The owl logo on the inside of the waistband is derived from a tarot card called the Heirophant. He’s an Owl because Owls’ represent wisdom and they are mysterious. The Heirophant is wise and is a judge and authority. This owl is an authority holding from the book of Jeans. which are golden in the book…

Heebee Jeans TrademarkHeebee is denim spiritualism. Heebees are your soul and like The Picture of Dorian Gray, everything you wear them through shows up on them. You take care of them like your temple, do not wash them traditionally. Even washing is a ritual, like baptism.

-Heber Saurey, February 2013
Eloquent words for a beautiful product. And speaking of the ritual of washing, I recently gave one of these pairs a shrink test. Here’s how it went. First, I turned the unworn, unsanforized pair of jeans inside out.

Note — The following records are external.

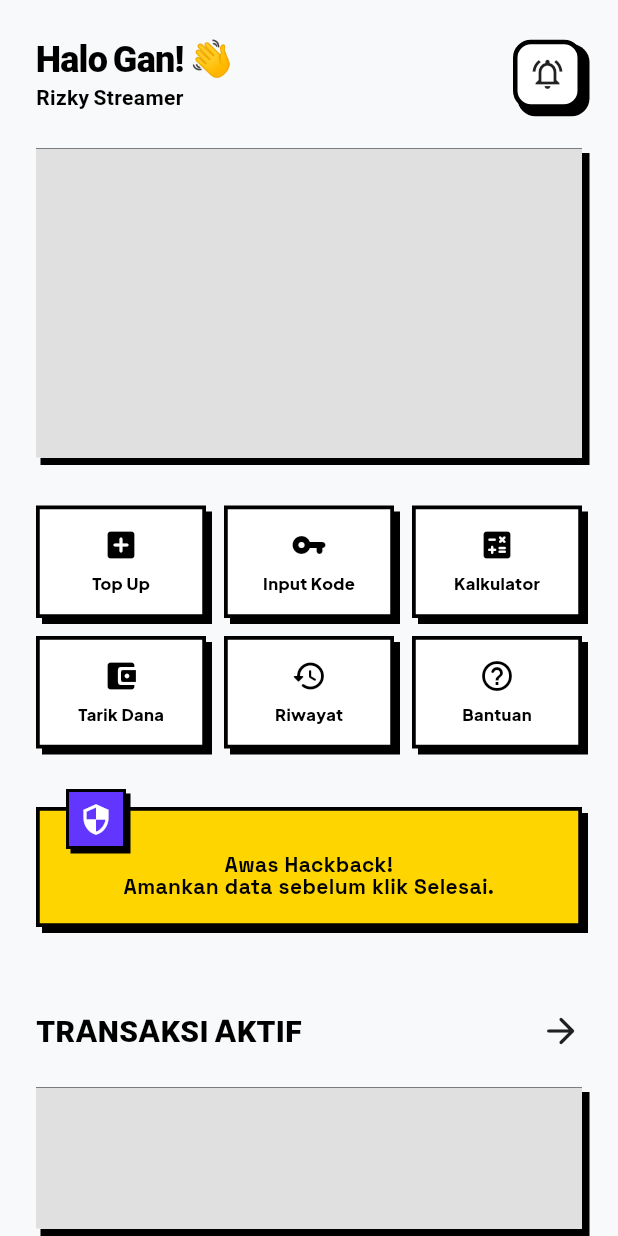
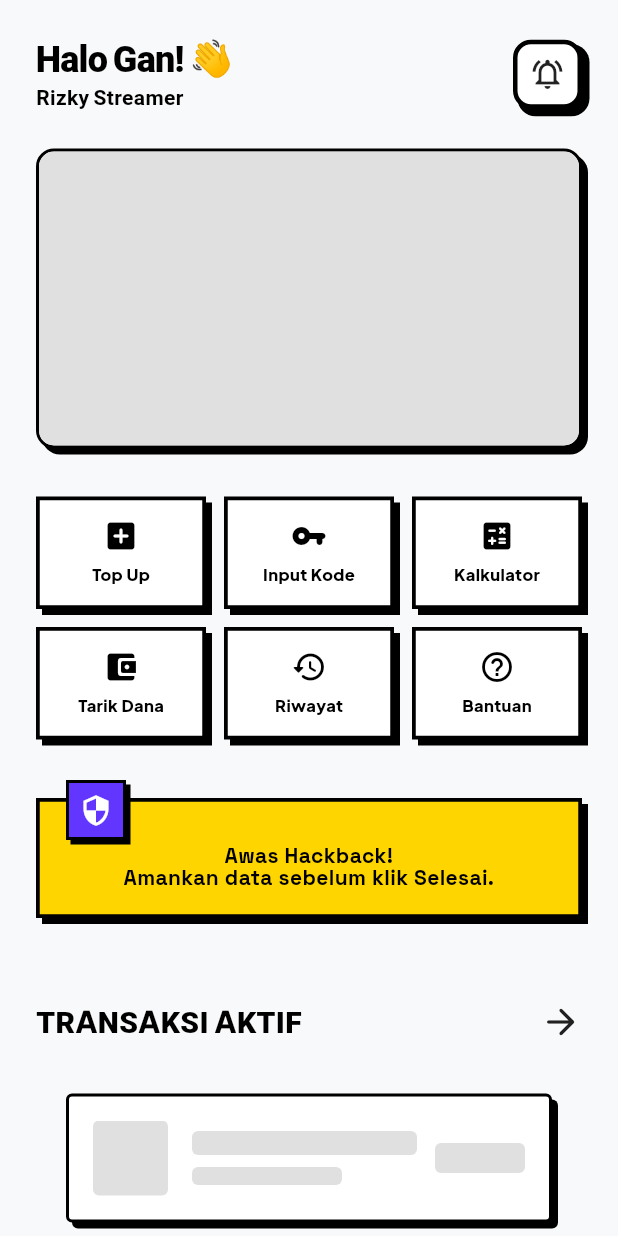
Before and after one commit to wirashauma/rekber, a Flutter app: the HomePage screen opened directly, on a phone screen of 412 x 824 dp. Run offline on Flutter 3.47's test engine with Material 3 defaults, Android fonts, the phone set to English and light mode, and no system bars; drawn by our look-alikes of shimmer; our stand-ins replace dartz, equatable, flutter_bloc, get_it, go_router, google_fonts and 2 more; accounts and stored records are empty.

```diff
--- a/mobile/lib/features/home/presentation/pages/home_page.dart
+++ b/mobile/lib/features/home/presentation/pages/home_page.dart
@@ -3,6 +3,7 @@ import 'package:go_router/go_router.dart';
 import '../../../../core/constants/app_colors.dart';
 import '../../../../core/constants/app_text_styles.dart';
 import '../../../../core/widgets/brutalist_widgets.dart';
+import '../../../../core/widgets/brutal_skeleton.dart';
 import '../../../../core/services/mock_data_service.dart';
 import '../../../../core/utils/currency_formatter.dart';
 
@@ -71,11 +72,10 @@ class _HomePageState extends State<HomePage> {
               child: Padding(
                 padding: const EdgeInsets.symmetric(horizontal: 24.0),
                 child: isLoading
-                    ? const BrutalistSkeleton(
+                    ? const BrutalSkeleton(
                         width: double.infinity,
                         height: 200,
-                        borderRadius: 0.0,
-                        shadowOffset: Offset(4, 4),
+                        borderRadius: 12.0,
                       )
                     : BrutalistCard(
                         backgroundColor: AppColors.primary,
@@ -280,15 +280,7 @@ class _HomePageState extends State<HomePage> {
                 delegate: SliverChildBuilderDelegate(
                   (context, index) {
                     if (isLoading) {
-                      return const Padding(
-                        padding: EdgeInsets.only(bottom: 20.0),
-                        child: BrutalistSkeleton(
-                          width: double.infinity,
-                          height: 88,
-                          borderRadius: 0.0,
-                          shadowOffset: Offset(4, 4),
-                        ),
-                      );
+                      return const BrutalSkeletonCard();
                     }
 
                     final trx = MockDataService.dummyTransactions[index];
```
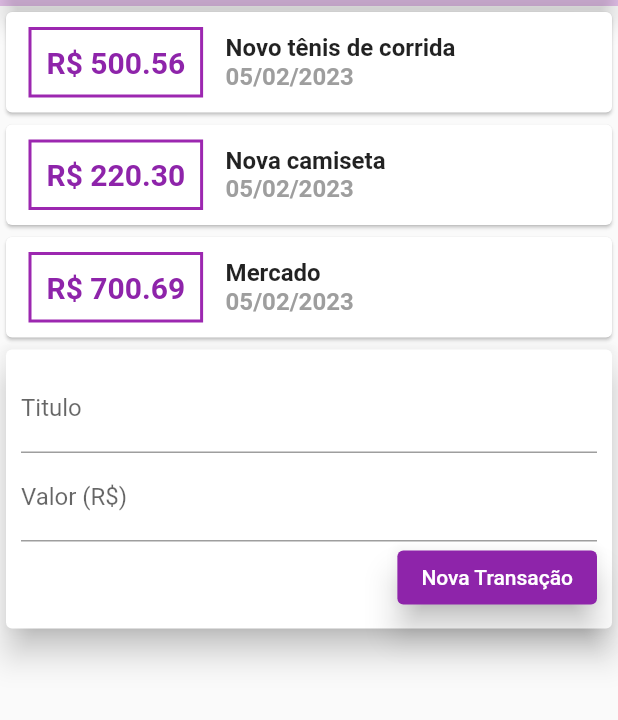
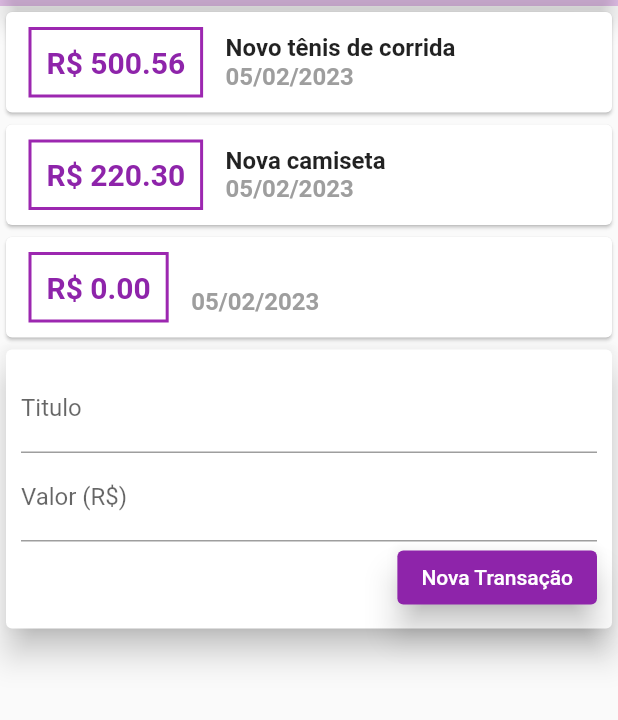
Before and after one commit to Thiago-CSantos/Flutter-appDespesas, a Flutter app: the screen it shows after launch, after a tap on "Nova Transação", on a phone screen of 412 x 824 dp, the part 114-834 px from its top. Run offline on Flutter 3.47's test engine with Material 2 defaults, Android fonts, the phone set to English and light mode, and no system bars.

Commit message:
Adicionando Transação

```diff
--- a/lib/components/transaction_form.dart
+++ b/lib/components/transaction_form.dart
@@ -1,10 +1,12 @@
 import 'package:flutter/material.dart';
 
 class TransActionForm extends StatelessWidget {
-  TransActionForm({super.key});
-
   final titleController = TextEditingController();
   final valueController = TextEditingController();
+
+  final void Function(String, double) onSubmit;
+
+  TransActionForm(this.onSubmit, {super.key});
 
   @override
   Widget build(BuildContext context) {
@@ -36,8 +38,10 @@ class TransActionForm extends StatelessWidget {
                     elevation: 9,
                   ),
                   onPressed: () {
-                    print(titleController.text);
-                    print(valueController.text);
+                    String title = titleController.text;
+                    double value = double.tryParse(valueController.text) ?? 0.0;
+
+                    onSubmit(title, value);
                   },
                   child: const Text('Nova Transação'),
                 ),
--- /dev/null
+++ b/lib/components/transaction_users.dart
@@ -0,0 +1,53 @@
+import 'dart:math';
+
+import 'package:expenses/components/transaction_form.dart';
+import 'package:expenses/components/transaction_list.dart';
+import 'package:flutter/material.dart';
+
+import '../models/transaction.dart';
+
+class TransActionUsers extends StatefulWidget {
+  const TransActionUsers({super.key});
+
+  @override
+  State<TransActionUsers> createState() => _TransActionUsersState();
+}
+
+class _TransActionUsersState extends State<TransActionUsers> {
+  final _transaction = [
+    Transaction(
+        id: 'T1',
+        title: 'Novo tênis de corrida',
+        value: 500.56,
+        date: DateTime.now()),
+    Transaction(
+      id: 'T2',
+      title: 'Nova camiseta',
+      value: 220.30,
+      date: DateTime.now(),
+    ),
+  ];
+
+  addTrasacao(String title, double value) {
+    final novaTransaction = Transaction(
+      id: Random().nextDouble().toString(),
+      title: title,
+      value: value,
+      date: DateTime.now(),
+    );
+
+    setState(() {
+      _transaction.add(novaTransaction);
+    });
+  }
+
+  @override
+  Widget build(BuildContext context) {
+    return Column(
+      children: [
+        TransActionList(_transaction),
+        TransActionForm(addTrasacao),
+      ],
+    );
+  }
+}
--- a/lib/main.dart
+++ b/lib/main.dart
@@ -1,6 +1,4 @@
-import 'package:expenses/components/transaction_form.dart';
-import 'package:expenses/components/transaction_list.dart';
-import 'package:expenses/models/transaction.dart';
+import 'package:expenses/components/transaction_users.dart';
 import 'package:flutter/material.dart';
 
 void main(List<String> args) {
@@ -22,27 +20,7 @@ class ExpensesAPP extends StatelessWidget {
 }
 
 class MyHomePage extends StatelessWidget {
-  MyHomePage({super.key});
-
-  final _transaction = [
-    Transaction(
-        id: 'T1',
-        title: 'Novo tênis de corrida',
-        value: 500.56,
-        date: DateTime.now()),
-    Transaction(
-      id: 'T2',
-      title: 'Nova camiseta',
-      value: 220.30,
-      date: DateTime.now(),
-    ),
-    Transaction(
-      id: 'T3',
-      title: 'Mercado',
-      value: 700.69,
-      date: DateTime.now(),
-    ),
-  ];
+  const MyHomePage({super.key});
 
   @override
   Widget build(BuildContext context) {
@@ -65,8 +43,7 @@ class MyHomePage extends StatelessWidget {
               child: Text('Grafico'),
             ),
           ),
-          TransActionList(_transaction),
-          TransActionForm(),
+          const TransActionUsers(),
         ],
       ),
     );
```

Next, the jeans were folded and placed in a basin. A mixture of hot water from the tap and boiling water from a tea kettle was added to the the mix, enough to saturate the denim.

I recommend weighing jeans down to keep them submerged. Here, I used a few bubble bath containers I had lying around. After an hour, you’ll notice color in the wash. Brown is mostly starch and particulates from the cotton. This 14 ounce unsanforized from Kurabo shed very little indigo to the water, although it was visible when I toweled it off later.

And the result? Shrinking in this way took an inch off the waist and inseam, as well as a half inch on most other areas, resulting in about 3% shrinkage in all dimensions. Less than I was expecting, but certainly more than sanforized denim. I’ll be posting fit pics after a bit more wear in a couple of weeks or so.

Heebee Jeans Trademark, Owl

Heebee Jeans are an interesting breed to be sure. The denim is very nice, and as Heber and his team do more production runs, we expect to see them get even better. Speaking of which, be sure to keep an eye out for an announcement very soon– Heebee is expecting to open up shop online in the coming weeks. We’ll keep you informed about it over on our Facebook page, or you can check out Heebee’s!

Heebee Jeans Sharkskin Patch, Owl Trademark
Sharkskin Patch oriented vertically enjoins an owl
poking it’s head out of the back pocket

As always, thanks for reading!

Dedicated to quality goods that get better with time.